↓

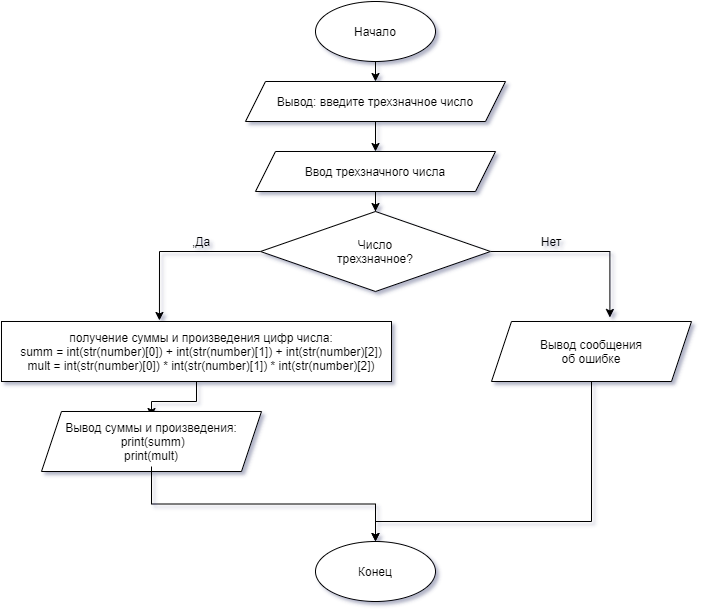
This is lesson01/les01task01.png from vakhnin/geekbrains-algorithms, a draw.io export, as it was before one commit. Source tidied: cells renumbered, new cells last; positions are measured from the earlier drawing's top-left corner, leaving out a move shared by most shapes.
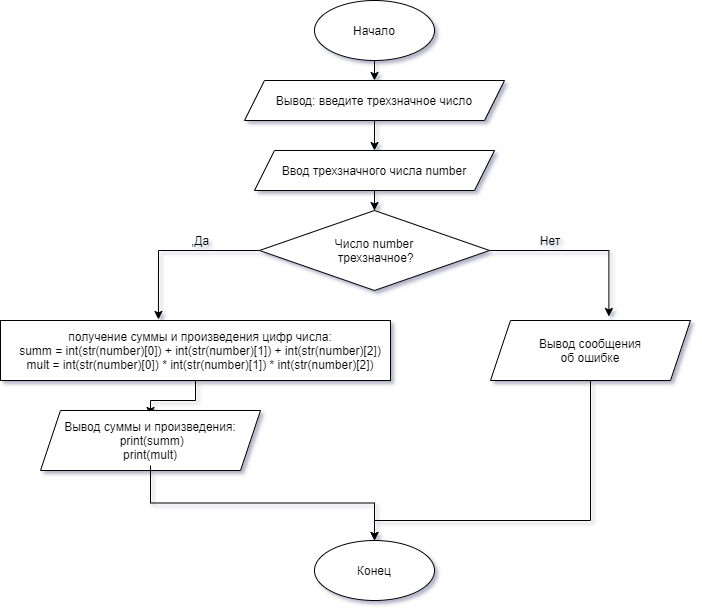
After the change.

Change to the diagram source:
```diff
@@ -26,8 +26,8 @@
     <mxCell id="9" style="shape=parallelogram;perimeter=parallelogramPerimeter;whiteSpace=wrap;html=1;fixedSize=1;" parent="1" vertex="1">
       <mxGeometry x="254" y="150" width="240" height="40" as="geometry" />
     </mxCell>
-    <mxCell id="10" value="Ввод трехзначного числа" style="text;html=1;strokeColor=none;fillColor=none;align=center;verticalAlign=middle;whiteSpace=wrap;rounded=0;" parent="1" vertex="1">
-      <mxGeometry x="294" y="160" width="160" height="20" as="geometry" />
+    <mxCell id="10" value="Ввод трехзначного числа number" style="text;html=1;strokeColor=none;fillColor=none;align=center;verticalAlign=middle;whiteSpace=wrap;rounded=0;" parent="1" vertex="1">
+      <mxGeometry x="276" y="160" width="196" height="20" as="geometry" />
     </mxCell>
     <mxCell id="11" style="edgeStyle=orthogonalEdgeStyle;rounded=0;jettySize=auto;html=1;" parent="1" edge="1" source="12" target="25">
       <mxGeometry relative="1" as="geometry" />
@@ -47,7 +47,7 @@
     <mxCell id="16" style="rhombus;whiteSpace=wrap;html=1;" parent="1" vertex="1">
       <mxGeometry x="259" y="210" width="230" height="80" as="geometry" />
     </mxCell>
-    <mxCell id="17" value="Число трехзначное?" style="text;html=1;strokeColor=none;fillColor=none;align=center;verticalAlign=middle;whiteSpace=wrap;rounded=0;" parent="1" vertex="1">
+    <mxCell id="17" value="Число number&lt;br&gt;&amp;nbsp;трехзначное?" style="text;html=1;strokeColor=none;fillColor=none;align=center;verticalAlign=middle;whiteSpace=wrap;rounded=0;" parent="1" vertex="1">
       <mxGeometry x="334" y="240" width="80" height="20" as="geometry" />
     </mxCell>
     <mxCell id="18" style="edgeStyle=orthogonalEdgeStyle;rounded=0;jettySize=auto;html=1;entryX=0.5;entryY=0;entryDx=0;entryDy=0;" parent="1" edge="1" source="19" target="26">
```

↑

EXERCISE PROMPT - Give back every line of the material above word for word, leaving out the pictures.

ANSWER FOR THE TASK -
This is lesson01/les01task01.png from vakhnin/geekbrains-algorithms, a draw.io export, as it was before one commit. Source tidied: cells renumbered, new cells last; positions are measured from the earlier drawing's top-left corner, leaving out a move shared by most shapes.
After the change.

Change to the diagram source:
```diff
@@ -26,8 +26,8 @@
     <mxCell id="9" style="shape=parallelogram;perimeter=parallelogramPerimeter;whiteSpace=wrap;html=1;fixedSize=1;" parent="1" vertex="1">
       <mxGeometry x="254" y="150" width="240" height="40" as="geometry" />
     </mxCell>
-    <mxCell id="10" value="Ввод трехзначного числа" style="text;html=1;strokeColor=none;fillColor=none;align=center;verticalAlign=middle;whiteSpace=wrap;rounded=0;" parent="1" vertex="1">
-      <mxGeometry x="294" y="160" width="160" height="20" as="geometry" />
+    <mxCell id="10" value="Ввод трехзначного числа number" style="text;html=1;strokeColor=none;fillColor=none;align=center;verticalAlign=middle;whiteSpace=wrap;rounded=0;" parent="1" vertex="1">
+      <mxGeometry x="276" y="160" width="196" height="20" as="geometry" />
     </mxCell>
     <mxCell id="11" style="edgeStyle=orthogonalEdgeStyle;rounded=0;jettySize=auto;html=1;" parent="1" edge="1" source="12" target="25">
       <mxGeometry relative="1" as="geometry" />
@@ -47,7 +47,7 @@
     <mxCell id="16" style="rhombus;whiteSpace=wrap;html=1;" parent="1" vertex="1">
       <mxGeometry x="259" y="210" width="230" height="80" as="geometry" />
     </mxCell>
-    <mxCell id="17" value="Число трехзначное?" style="text;html=1;strokeColor=none;fillColor=none;align=center;verticalAlign=middle;whiteSpace=wrap;rounded=0;" parent="1" vertex="1">
+    <mxCell id="17" value="Число number&lt;br&gt;&amp;nbsp;трехзначное?" style="text;html=1;strokeColor=none;fillColor=none;align=center;verticalAlign=middle;whiteSpace=wrap;rounded=0;" parent="1" vertex="1">
       <mxGeometry x="334" y="240" width="80" height="20" as="geometry" />
     </mxCell>
     <mxCell id="18" style="edgeStyle=orthogonalEdgeStyle;rounded=0;jettySize=auto;html=1;entryX=0.5;entryY=0;entryDx=0;entryDy=0;" parent="1" edge="1" source="19" target="26">
```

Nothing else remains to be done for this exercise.